Ivan P. Fellegi

Ivan Peter Fellegi, OC, statistician (born 22 June 1935 in Szeged, Hungary). Ivan Fellegi served as Statistics Canada’s chief statistician for 23 years. In this role, he introduced new methods for collecting and compiling national statistics. He has also vocally defended the agency’s independence from politics.



Photo of Ivan P. Fellegi

Ivan P. Fellegi was chief statistician of Canada from 1985 to 2008.

(Source: Statistics Canada)

Early Life and Education

Ivan Fellegi received primary and secondary schooling in Hungary. He was interested in literature as a youth. At 14, he became the youngest member of the Hungarian Writers’ Association. He nevertheless decided to study mathematics at university because he had obtained one of the top scores in math on the national exams.

Fellegi was a third-year undergraduate at Eötvös Loránd University when the Hungarian revolt against Soviet rule began in 1956. Like many other young Hungarians, Fellegi decided that he needed to flee the Russians’ severe control over the country. At age 21, he and his cousin crossed the border to Austria with the help of smugglers. They then travelled to Canada, where his older sister had settled several years earlier. (See also Hungarian Canadians.)

Early Career and Graduate Studies

After arriving in Ottawa, Ivan Fellegi began working at the Dominion Bureau of Statistics (see Statistics Canada) as a statistician. He also took courses at Carleton University. He received his MSc in 1958 and his PhD in mathematical statistics in 1961, both from Carleton. The year he earned his PhD, the statistics bureau promoted him to lead its section on sampling research.

Career Highlights

Ivan Fellegi became director of the Dominion Bureau of Statistics’ methodology and systems branch in 1971. The next year, he became assistant chief statistician of Statistics Canada, the new agency formed to replace the bureau. Promotions to deputy chief statistician (1984) and chief statistician (1985) followed. Fellegi continued as chief statistician for 23 years. He retired from Statistics Canada in 2008. The Canadian government named him chief statistician emeritus upon retirement.

Fellegi has had a great impact on Canadian statistics. He has pioneered new methods for collecting and compiling data. As chief statistician, one of his first actions was to make the agency’s public communications more accessible. He has also warned against the politicization of statistical research. Like his predecessor, Robert H. Coats, Fellegi believes that Statistics Canada can best serve Canadians if it is free to make its own choices.

In Fellegi’s citation for the 2016 Lise Manchester Award, the Statistical Society of Canada called him a champion of the integrity of official statistics.
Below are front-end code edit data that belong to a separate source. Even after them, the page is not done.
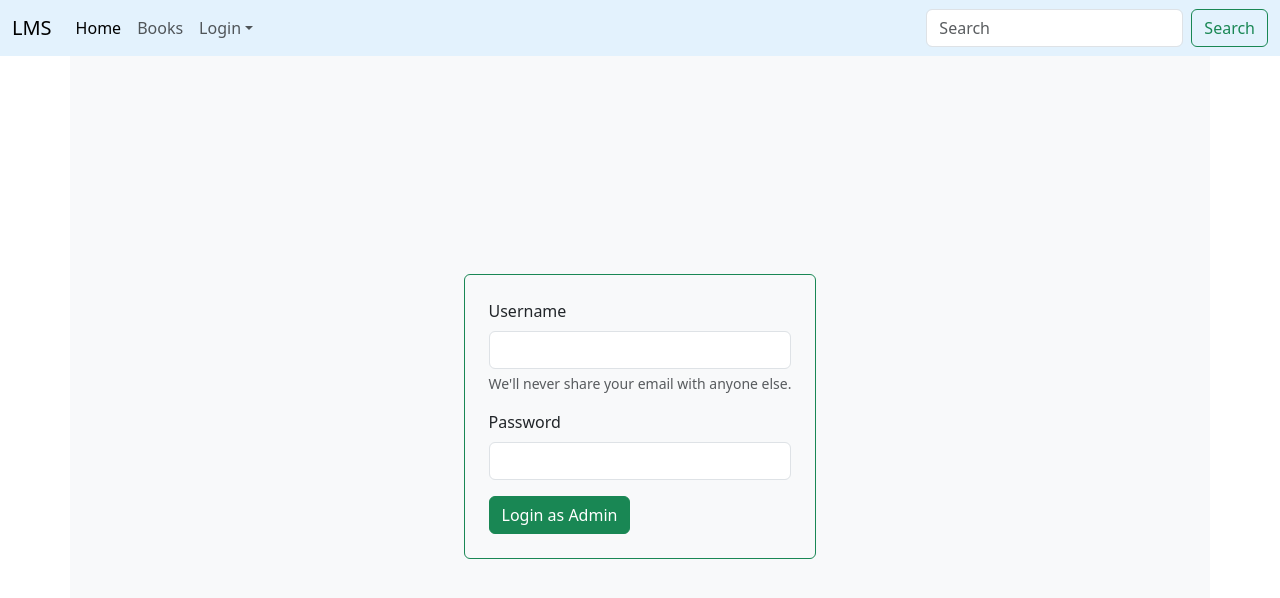
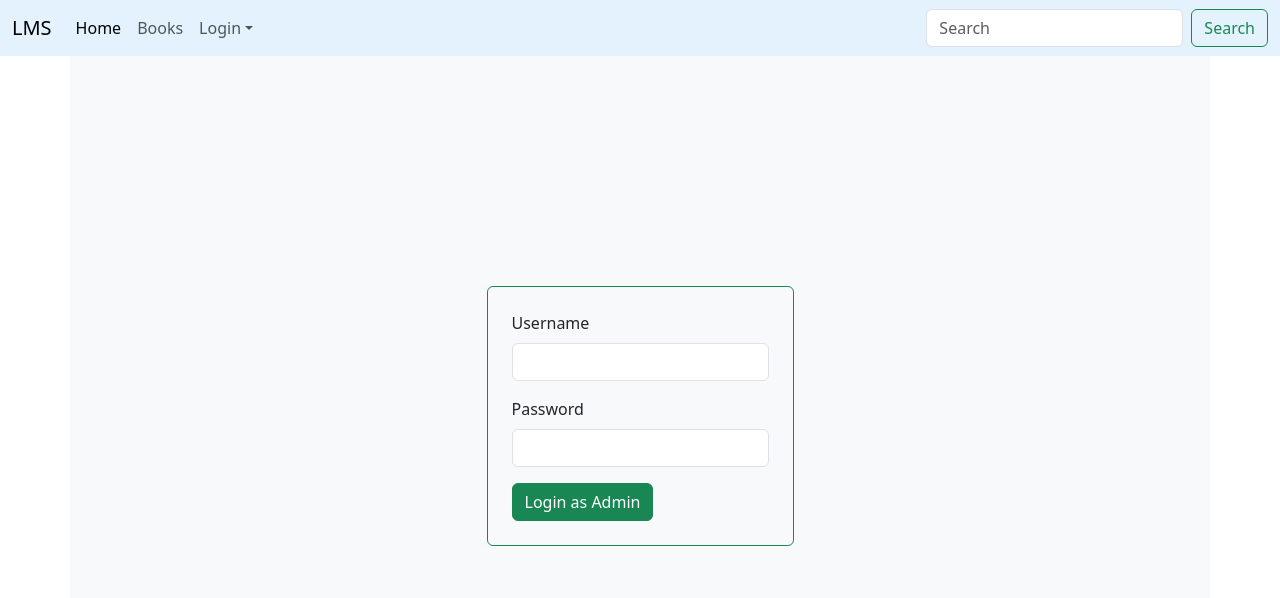
Before and after one commit to ItsAnkitPandey/Library_management_system, a React (Vite) app in the folder frontend/: page /adminLogin in a window 1280 px wide. Shown: the top 598 px of the page. Built offline with nearby package versions, Linux system fonts and the light colour scheme.

Commit message:
removed unneccesary div

```diff
--- a/frontend/src/pages/admin/AdminLogin.jsx
+++ b/frontend/src/pages/admin/AdminLogin.jsx
@@ -65,7 +65,6 @@
           <div className="mb-3">
             <label htmlFor="exampleInputEmail1" className="form-label">Username</label>
             <input type="text" className="form-control" id="exampleInputEmail1" aria-describedby="emailHelp" name="username" value={username} onChange={handleUsernameChange} required />
-            <div id="emailHelp" className="form-text">We'll never share your email with anyone else.</div>
           </div>
           <div className="mb-3">
             <label htmlFor="exampleInputPassword1" className="form-label">Password</label>
```
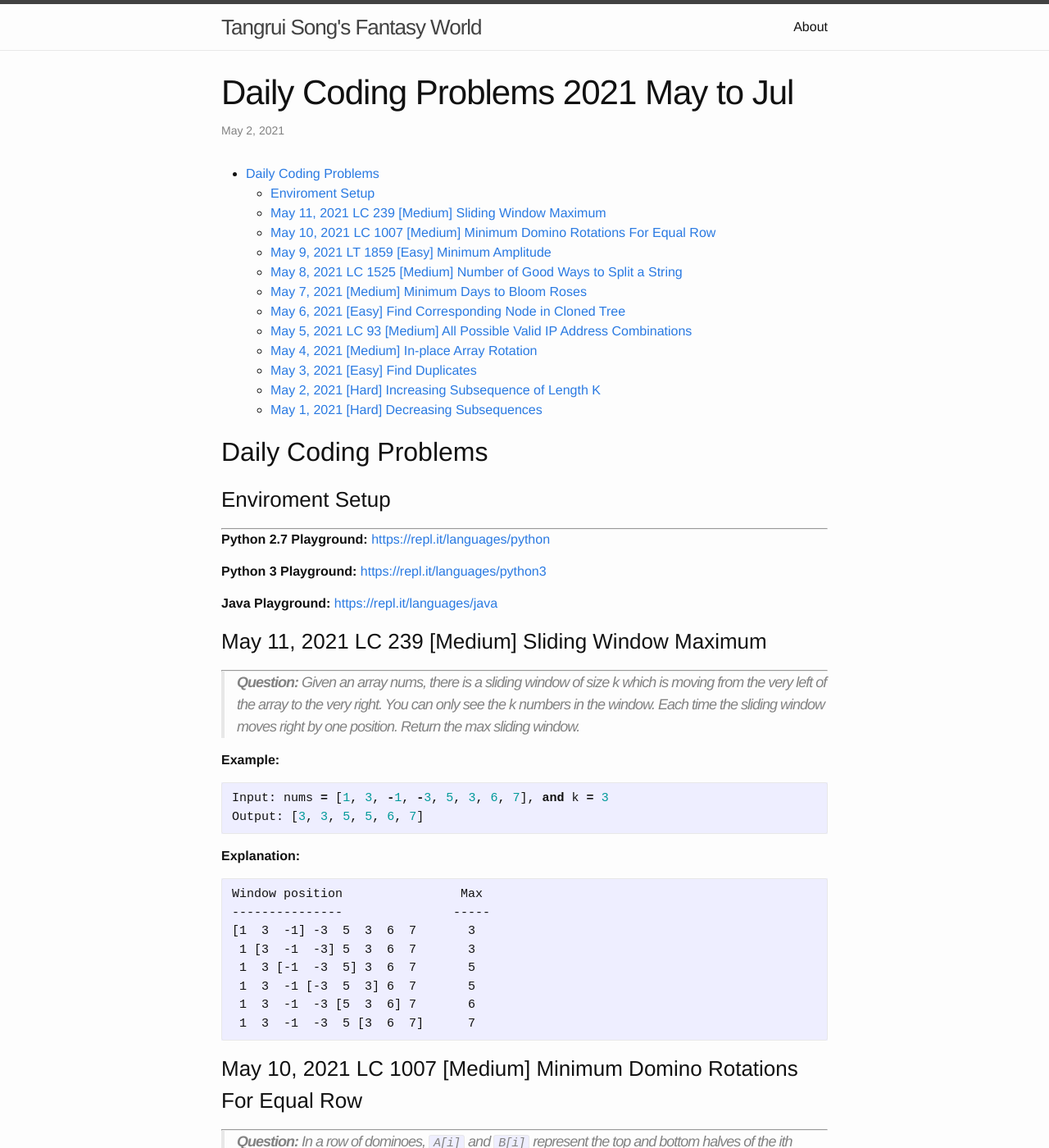
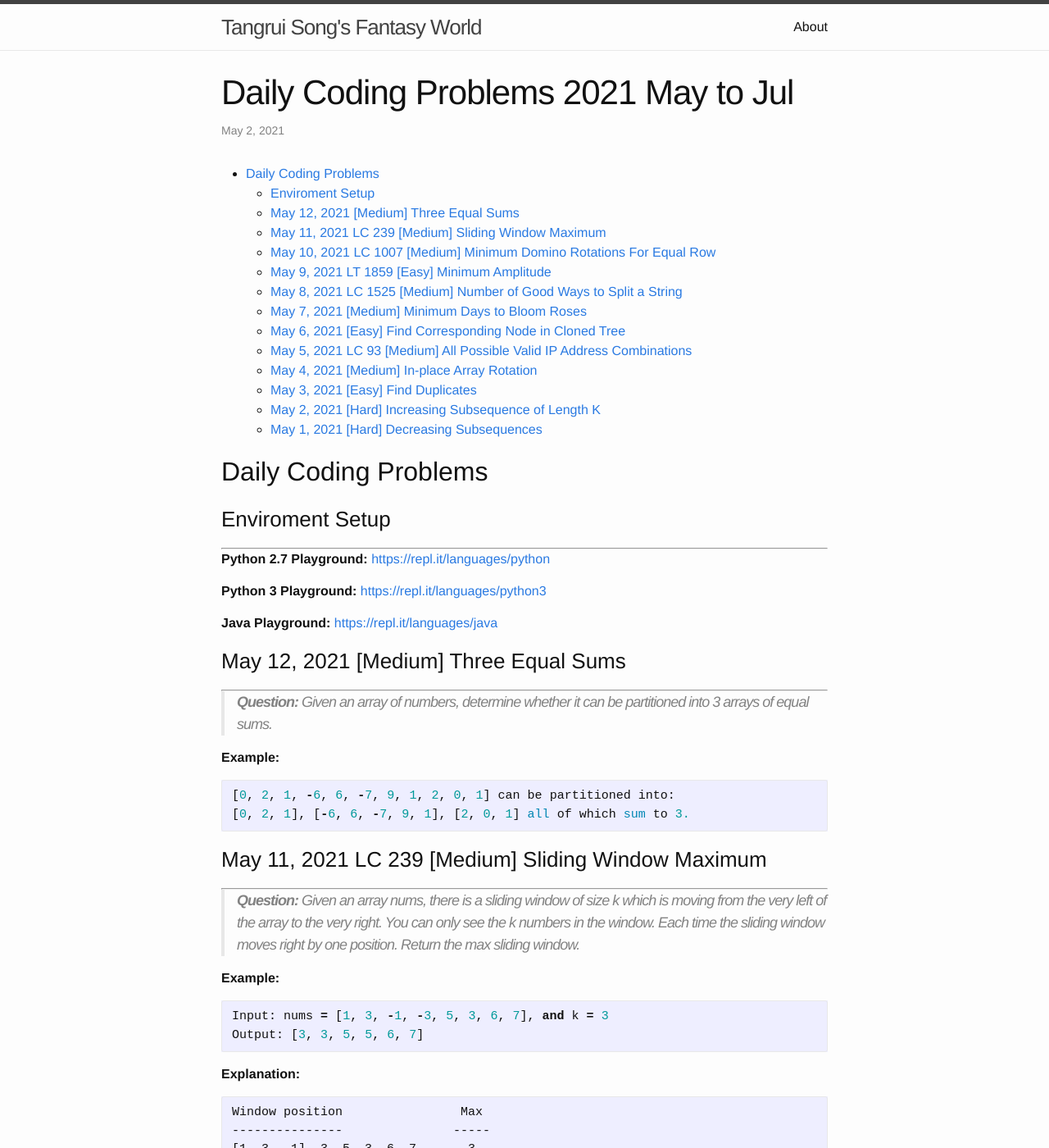
Before and after one commit to trsong/trsong.github.io, a Jekyll site: the page built from _posts/2021-05-01-DailyQuestionsMay.md, in a window 1280 px wide and 1400 px high. Shown: the whole window at 82% size. Built offline with Jekyll 4.4.1, drawn with Linux system fonts in a browser that asks for light colours.

Commit message:
Add May 12 question

````diff
--- a/_posts/2021-05-01-DailyQuestionsMay.md
+++ b/_posts/2021-05-01-DailyQuestionsMay.md
@@ -17,6 +17,17 @@ categories: Python/Java
 **Python 3 Playground:** [https://repl.it/languages/python3](https://repl.it/languages/python3)
 
 **Java Playground:** [https://repl.it/languages/java](https://repl.it/languages/java)
+
+
+### May 12, 2021 \[Medium\] Three Equal Sums
+---
+> **Question:** Given an array of numbers, determine whether it can be partitioned into 3 arrays of equal sums.
+
+**Example:**
+```py
+[0, 2, 1, -6, 6, -7, 9, 1, 2, 0, 1] can be partitioned into:
+[0, 2, 1], [-6, 6, -7, 9, 1], [2, 0, 1] all of which sum to 3.
+```
 
 
 ### May 11, 2021  LC 239 \[Medium\] Sliding Window Maximum
````
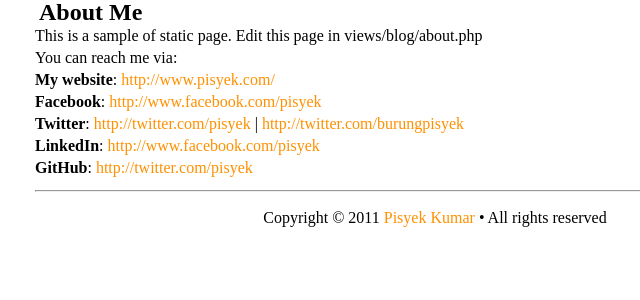
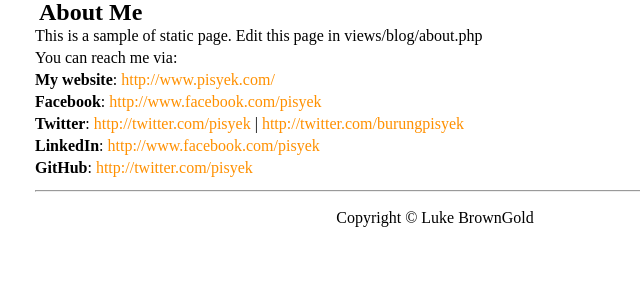
Before and after one commit to EDesignLabs/DiscussionSpawn, a CodeIgniter app: page /blog2/index.php/blog/about in a window 1280 px wide. Shown: the part 190-490 px from the top of the page, without its empty margins (205-845 px from the left). Run offline with CodeIgniter, Linux system fonts and the light colour scheme.

Commit message:
Another push test. fixes footer

```diff
--- a/application/views/blog/footer.php
+++ b/application/views/blog/footer.php
@@ -1,3 +1,3 @@
 <div id="footer">
-    Copyright &copy; <?php echo mdate('%Y',now());?> <a href="http://www.pisyek.com/" target="_blank" rel="follow">Pisyek Kumar</a> &bull; All rights reserved
+    Copyright &copy; Luke BrownGold
 </div><!-- Close footer -->
```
It also praised his successful campaign to bring back the long form census. (The Conservative government of Stephen Harper had cancelled the long form in 2010.)

Honours and Awards

  • Fellow, American Statistical Association (1965)
  • Member, Order of Canada (1992)
  • Honorary Doctor of Laws, Simon Fraser University (1995)
  • Honorary Doctor of Laws, McMaster University (1997)
  • Officer, Order of Canada (1998)
  • Honorary Doctor of Science, Carleton University (1999)
  • Honorary degree, Université de Montréal (2002)
  • Honorary degree, Institut national de la recherche scientifique, Université du Québec (2002)
  • Order of Merit of Hungary (2004)
  • Lise Manchester Award, Statistical Society of Canada (2016)
  • Honorary Member, International Statistical Institute
  • Honorary Fellow, Royal Statistical Society

Further Reading